*** Supplied material Section Begins ***
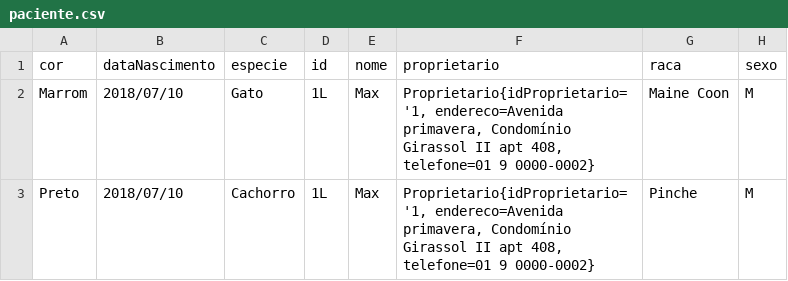
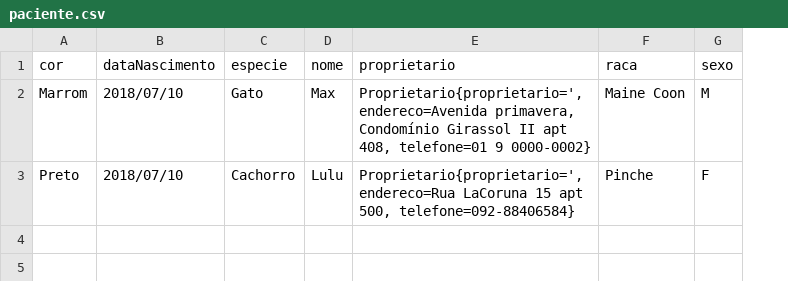
Before and after one commit to thiagoboneth/BootCampIntegradorZooEquipe4, a CSV file: db/paciente.csv, drawn as a sheet; removed rows and columns are numbered as before the commit, all else as after; the diff names each change by its address in the sheet, - before the commit and + after, or states it on an @@ line.

```diff
--- a/db/paciente.csv
+++ b/db/paciente.csv
-column D (id), rows 2-3: 1L | 1L
-E2 (proprietario): Proprietario{idProprietario='1, endereco=Avenida primavera,…
+E2 (proprietario): Proprietario{proprietario=', endereco=Avenida primavera,…
-D3 (nome): Max
+D3 (nome): Lulu
-E3 (proprietario): Proprietario{idProprietario='1, endereco=Avenida primavera, Condomínio Girassol II apt 408, telefone=01 9 0000-0002}
+E3 (proprietario): Proprietario{proprietario=', endereco=Rua LaCoruna 15 apt 500, telefone=092-88406584}
-G3 (sexo): M
+G3 (sexo): F
```
Also changed, not shown: db/consultas.csv, db/veterinarios.csv, 10 other files.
*** Supplied material Section Ends ***
▶ _Problem details_
Your response must restate every record above exactly, with each picture omitted.

▶ _Exercise response_
Before and after one commit to thiagoboneth/BootCampIntegradorZooEquipe4, a CSV file: db/paciente.csv, drawn as a sheet; removed rows and columns are numbered as before the commit, all else as after; the diff names each change by its address in the sheet, - before the commit and + after, or states it on an @@ line.

```diff
--- a/db/paciente.csv
+++ b/db/paciente.csv
-column D (id), rows 2-3: 1L | 1L
-E2 (proprietario): Proprietario{idProprietario='1, endereco=Avenida primavera,…
+E2 (proprietario): Proprietario{proprietario=', endereco=Avenida primavera,…
-D3 (nome): Max
+D3 (nome): Lulu
-E3 (proprietario): Proprietario{idProprietario='1, endereco=Avenida primavera, Condomínio Girassol II apt 408, telefone=01 9 0000-0002}
+E3 (proprietario): Proprietario{proprietario=', endereco=Rua LaCoruna 15 apt 500, telefone=092-88406584}
-G3 (sexo): M
+G3 (sexo): F
```
Also changed, not shown: db/consultas.csv, db/veterinarios.csv, 10 other files.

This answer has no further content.